### EXERCISE BRIEF
Look through the data below for the string "return", and copy every line where it turns up.

### DATA TO USE
* * * * *
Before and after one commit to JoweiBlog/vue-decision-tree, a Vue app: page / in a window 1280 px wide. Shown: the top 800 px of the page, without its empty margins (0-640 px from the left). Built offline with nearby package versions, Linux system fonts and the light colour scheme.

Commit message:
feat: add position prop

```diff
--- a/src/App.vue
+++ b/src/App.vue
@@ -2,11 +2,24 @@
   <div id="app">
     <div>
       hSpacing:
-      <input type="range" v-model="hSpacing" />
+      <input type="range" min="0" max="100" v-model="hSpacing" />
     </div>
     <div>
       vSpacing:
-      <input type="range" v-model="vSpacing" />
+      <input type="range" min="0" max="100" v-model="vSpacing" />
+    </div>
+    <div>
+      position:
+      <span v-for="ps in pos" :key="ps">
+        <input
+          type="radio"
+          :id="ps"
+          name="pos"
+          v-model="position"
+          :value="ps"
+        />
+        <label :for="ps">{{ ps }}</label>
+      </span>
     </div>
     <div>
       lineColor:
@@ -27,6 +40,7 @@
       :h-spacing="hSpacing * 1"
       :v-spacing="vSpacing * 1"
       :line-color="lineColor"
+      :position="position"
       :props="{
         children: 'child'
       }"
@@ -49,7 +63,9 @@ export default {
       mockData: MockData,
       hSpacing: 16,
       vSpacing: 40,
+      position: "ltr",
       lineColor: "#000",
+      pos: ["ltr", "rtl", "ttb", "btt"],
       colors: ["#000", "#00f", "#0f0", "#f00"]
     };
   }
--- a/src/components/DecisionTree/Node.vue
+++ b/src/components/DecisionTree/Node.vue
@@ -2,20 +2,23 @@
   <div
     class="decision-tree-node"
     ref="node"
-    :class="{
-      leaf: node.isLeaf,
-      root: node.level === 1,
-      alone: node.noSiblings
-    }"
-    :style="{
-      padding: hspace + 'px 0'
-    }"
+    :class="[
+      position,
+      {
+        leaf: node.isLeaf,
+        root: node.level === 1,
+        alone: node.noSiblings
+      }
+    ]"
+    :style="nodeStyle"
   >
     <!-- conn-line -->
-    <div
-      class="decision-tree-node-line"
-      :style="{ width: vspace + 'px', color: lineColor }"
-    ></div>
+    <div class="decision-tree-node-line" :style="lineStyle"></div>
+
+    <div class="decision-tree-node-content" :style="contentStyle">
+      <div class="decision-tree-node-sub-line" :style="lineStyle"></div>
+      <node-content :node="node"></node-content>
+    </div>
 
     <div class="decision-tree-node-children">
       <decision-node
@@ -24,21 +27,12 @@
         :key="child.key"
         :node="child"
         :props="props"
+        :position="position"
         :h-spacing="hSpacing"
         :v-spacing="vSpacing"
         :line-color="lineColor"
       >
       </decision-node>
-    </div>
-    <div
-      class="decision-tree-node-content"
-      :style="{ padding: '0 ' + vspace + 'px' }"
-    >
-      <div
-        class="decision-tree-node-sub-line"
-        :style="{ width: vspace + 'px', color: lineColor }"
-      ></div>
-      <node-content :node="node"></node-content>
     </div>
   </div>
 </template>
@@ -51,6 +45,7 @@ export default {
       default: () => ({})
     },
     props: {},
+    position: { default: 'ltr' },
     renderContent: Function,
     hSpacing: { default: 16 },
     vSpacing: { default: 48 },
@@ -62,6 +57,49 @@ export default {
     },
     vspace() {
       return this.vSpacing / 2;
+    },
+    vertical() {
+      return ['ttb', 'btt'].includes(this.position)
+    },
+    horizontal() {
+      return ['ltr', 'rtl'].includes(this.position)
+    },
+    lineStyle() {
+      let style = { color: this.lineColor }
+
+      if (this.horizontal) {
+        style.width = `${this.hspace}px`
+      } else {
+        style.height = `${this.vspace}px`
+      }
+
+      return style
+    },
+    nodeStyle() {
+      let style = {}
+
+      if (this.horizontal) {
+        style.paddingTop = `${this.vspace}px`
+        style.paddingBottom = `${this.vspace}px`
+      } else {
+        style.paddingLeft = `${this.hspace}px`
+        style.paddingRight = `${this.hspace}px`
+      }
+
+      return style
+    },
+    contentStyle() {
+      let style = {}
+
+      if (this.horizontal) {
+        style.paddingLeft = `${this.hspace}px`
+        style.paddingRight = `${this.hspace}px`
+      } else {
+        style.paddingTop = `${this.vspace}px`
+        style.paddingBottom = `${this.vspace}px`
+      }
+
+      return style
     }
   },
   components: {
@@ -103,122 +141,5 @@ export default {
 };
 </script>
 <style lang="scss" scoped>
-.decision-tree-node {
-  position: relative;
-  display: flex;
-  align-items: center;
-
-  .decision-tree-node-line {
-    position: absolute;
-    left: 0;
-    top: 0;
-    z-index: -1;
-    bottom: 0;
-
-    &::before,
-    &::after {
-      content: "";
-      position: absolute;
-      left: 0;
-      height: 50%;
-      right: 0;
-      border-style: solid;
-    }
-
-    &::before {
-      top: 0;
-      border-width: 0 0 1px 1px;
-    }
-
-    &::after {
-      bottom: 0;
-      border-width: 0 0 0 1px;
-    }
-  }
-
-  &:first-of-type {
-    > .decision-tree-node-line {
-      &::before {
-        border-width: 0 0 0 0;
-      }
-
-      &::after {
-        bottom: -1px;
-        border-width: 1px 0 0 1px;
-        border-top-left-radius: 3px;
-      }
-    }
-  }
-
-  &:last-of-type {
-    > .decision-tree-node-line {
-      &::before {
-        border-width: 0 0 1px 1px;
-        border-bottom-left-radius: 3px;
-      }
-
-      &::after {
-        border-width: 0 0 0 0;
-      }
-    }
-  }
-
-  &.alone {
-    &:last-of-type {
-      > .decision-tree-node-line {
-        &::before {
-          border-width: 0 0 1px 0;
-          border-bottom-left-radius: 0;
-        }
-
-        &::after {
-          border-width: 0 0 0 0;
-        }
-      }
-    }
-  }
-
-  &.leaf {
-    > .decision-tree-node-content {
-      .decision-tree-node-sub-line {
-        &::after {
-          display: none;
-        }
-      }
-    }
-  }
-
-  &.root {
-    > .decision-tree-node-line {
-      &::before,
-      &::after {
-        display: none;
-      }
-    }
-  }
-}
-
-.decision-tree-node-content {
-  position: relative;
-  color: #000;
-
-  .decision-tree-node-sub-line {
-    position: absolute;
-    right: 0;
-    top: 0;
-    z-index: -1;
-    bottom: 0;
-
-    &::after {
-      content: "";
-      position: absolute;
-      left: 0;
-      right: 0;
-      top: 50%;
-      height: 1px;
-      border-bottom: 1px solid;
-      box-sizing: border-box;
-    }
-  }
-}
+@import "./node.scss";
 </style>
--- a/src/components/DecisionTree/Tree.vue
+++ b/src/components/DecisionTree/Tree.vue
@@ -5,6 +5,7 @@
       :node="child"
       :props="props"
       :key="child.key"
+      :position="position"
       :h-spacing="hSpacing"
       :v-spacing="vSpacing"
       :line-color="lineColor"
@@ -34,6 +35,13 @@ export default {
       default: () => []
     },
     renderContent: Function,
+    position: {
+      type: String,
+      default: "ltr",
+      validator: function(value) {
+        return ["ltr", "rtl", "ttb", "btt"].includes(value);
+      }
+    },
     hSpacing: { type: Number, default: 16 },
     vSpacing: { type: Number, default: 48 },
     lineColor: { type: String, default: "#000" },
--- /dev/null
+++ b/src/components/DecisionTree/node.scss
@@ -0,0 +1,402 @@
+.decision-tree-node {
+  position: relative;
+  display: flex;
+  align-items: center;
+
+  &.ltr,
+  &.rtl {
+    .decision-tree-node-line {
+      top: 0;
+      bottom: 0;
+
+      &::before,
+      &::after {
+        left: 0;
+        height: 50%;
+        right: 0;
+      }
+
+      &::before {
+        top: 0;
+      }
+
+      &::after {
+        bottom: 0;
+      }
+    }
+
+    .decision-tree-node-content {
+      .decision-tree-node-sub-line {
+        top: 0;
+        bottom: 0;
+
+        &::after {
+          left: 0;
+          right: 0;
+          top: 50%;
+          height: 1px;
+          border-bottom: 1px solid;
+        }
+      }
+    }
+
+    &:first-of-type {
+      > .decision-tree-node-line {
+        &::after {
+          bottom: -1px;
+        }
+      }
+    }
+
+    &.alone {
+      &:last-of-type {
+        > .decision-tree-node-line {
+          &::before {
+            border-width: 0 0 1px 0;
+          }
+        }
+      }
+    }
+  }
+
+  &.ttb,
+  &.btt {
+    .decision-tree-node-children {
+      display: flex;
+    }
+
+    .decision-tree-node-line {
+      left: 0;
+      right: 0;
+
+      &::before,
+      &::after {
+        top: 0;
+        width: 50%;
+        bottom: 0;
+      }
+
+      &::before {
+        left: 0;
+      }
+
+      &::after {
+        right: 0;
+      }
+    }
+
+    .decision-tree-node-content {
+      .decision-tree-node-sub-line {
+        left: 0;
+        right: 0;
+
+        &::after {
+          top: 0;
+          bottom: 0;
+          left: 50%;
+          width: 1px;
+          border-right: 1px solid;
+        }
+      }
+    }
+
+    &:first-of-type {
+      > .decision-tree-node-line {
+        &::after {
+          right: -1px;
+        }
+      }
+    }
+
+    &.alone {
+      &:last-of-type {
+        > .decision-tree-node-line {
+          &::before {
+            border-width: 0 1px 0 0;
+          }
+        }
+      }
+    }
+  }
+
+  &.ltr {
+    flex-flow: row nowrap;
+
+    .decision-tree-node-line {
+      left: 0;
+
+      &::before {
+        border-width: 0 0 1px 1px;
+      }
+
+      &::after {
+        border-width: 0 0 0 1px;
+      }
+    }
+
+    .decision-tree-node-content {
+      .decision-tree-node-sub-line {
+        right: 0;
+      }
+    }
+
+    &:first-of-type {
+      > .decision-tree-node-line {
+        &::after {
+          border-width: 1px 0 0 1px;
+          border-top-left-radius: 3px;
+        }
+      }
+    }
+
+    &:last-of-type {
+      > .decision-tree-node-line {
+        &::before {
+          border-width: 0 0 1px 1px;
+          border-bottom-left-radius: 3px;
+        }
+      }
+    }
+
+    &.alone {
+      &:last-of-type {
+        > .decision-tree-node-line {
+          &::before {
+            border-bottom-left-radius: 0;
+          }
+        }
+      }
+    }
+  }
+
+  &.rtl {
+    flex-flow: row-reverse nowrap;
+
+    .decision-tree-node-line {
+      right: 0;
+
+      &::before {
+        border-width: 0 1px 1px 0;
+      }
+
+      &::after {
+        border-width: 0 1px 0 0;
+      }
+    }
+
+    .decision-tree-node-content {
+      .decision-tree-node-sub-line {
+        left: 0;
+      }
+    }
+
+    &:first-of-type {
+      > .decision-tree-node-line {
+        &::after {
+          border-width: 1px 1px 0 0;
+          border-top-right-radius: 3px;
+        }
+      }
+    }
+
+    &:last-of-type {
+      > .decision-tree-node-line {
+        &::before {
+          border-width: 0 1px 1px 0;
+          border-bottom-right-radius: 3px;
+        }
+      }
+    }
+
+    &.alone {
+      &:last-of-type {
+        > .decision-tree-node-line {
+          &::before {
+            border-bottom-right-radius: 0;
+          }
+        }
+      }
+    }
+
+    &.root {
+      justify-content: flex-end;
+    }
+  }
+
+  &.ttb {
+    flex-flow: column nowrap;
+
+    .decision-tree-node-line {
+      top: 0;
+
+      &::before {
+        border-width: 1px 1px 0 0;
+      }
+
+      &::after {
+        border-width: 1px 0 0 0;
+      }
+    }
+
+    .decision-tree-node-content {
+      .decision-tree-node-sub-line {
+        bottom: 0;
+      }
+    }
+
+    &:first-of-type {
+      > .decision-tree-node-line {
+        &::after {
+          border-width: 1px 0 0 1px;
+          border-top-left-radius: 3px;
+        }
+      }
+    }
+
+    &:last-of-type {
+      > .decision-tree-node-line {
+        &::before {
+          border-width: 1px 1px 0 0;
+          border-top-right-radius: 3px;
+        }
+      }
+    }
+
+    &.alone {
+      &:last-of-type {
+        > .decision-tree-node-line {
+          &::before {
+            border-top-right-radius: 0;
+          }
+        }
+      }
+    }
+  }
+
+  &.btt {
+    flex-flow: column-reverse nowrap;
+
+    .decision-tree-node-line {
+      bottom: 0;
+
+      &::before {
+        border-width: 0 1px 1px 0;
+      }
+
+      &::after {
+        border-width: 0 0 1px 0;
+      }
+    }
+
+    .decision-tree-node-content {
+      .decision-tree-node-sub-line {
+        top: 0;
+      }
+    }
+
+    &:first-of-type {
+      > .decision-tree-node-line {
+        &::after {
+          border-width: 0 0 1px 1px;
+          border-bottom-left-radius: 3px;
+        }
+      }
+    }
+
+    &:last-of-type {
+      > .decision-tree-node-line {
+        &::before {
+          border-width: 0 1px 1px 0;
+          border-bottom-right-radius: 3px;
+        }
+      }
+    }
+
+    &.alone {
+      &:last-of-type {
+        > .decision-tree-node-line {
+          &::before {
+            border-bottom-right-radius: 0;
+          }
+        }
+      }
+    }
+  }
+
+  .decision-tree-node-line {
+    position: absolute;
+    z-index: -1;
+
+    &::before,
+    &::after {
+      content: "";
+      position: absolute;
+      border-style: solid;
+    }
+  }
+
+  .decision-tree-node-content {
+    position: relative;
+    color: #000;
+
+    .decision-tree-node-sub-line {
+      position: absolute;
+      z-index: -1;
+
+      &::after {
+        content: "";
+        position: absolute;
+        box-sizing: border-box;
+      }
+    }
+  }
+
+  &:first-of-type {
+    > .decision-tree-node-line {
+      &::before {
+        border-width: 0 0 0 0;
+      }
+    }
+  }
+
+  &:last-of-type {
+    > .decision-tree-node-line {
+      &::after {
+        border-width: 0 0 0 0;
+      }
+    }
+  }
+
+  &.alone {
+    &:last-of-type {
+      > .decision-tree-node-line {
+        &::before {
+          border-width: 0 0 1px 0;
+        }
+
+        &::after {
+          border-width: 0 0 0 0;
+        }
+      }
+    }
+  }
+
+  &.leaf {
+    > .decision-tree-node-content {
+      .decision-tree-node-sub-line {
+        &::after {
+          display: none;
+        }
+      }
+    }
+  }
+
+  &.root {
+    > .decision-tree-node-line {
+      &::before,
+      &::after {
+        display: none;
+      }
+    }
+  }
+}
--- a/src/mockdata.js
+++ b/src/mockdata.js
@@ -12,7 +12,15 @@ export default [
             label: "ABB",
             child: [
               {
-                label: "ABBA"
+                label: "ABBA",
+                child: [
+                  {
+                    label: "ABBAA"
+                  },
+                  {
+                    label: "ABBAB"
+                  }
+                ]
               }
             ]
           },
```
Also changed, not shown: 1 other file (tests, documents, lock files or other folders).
* * * * *
### RESPONSE
       return this.vSpacing / 2;
+      return ['ttb', 'btt'].includes(this.position)
+      return ['ltr', 'rtl'].includes(this.position)
+      return style
+      return style
+      return style
+        return ["ltr", "rtl", "ttb", "btt"].includes(value);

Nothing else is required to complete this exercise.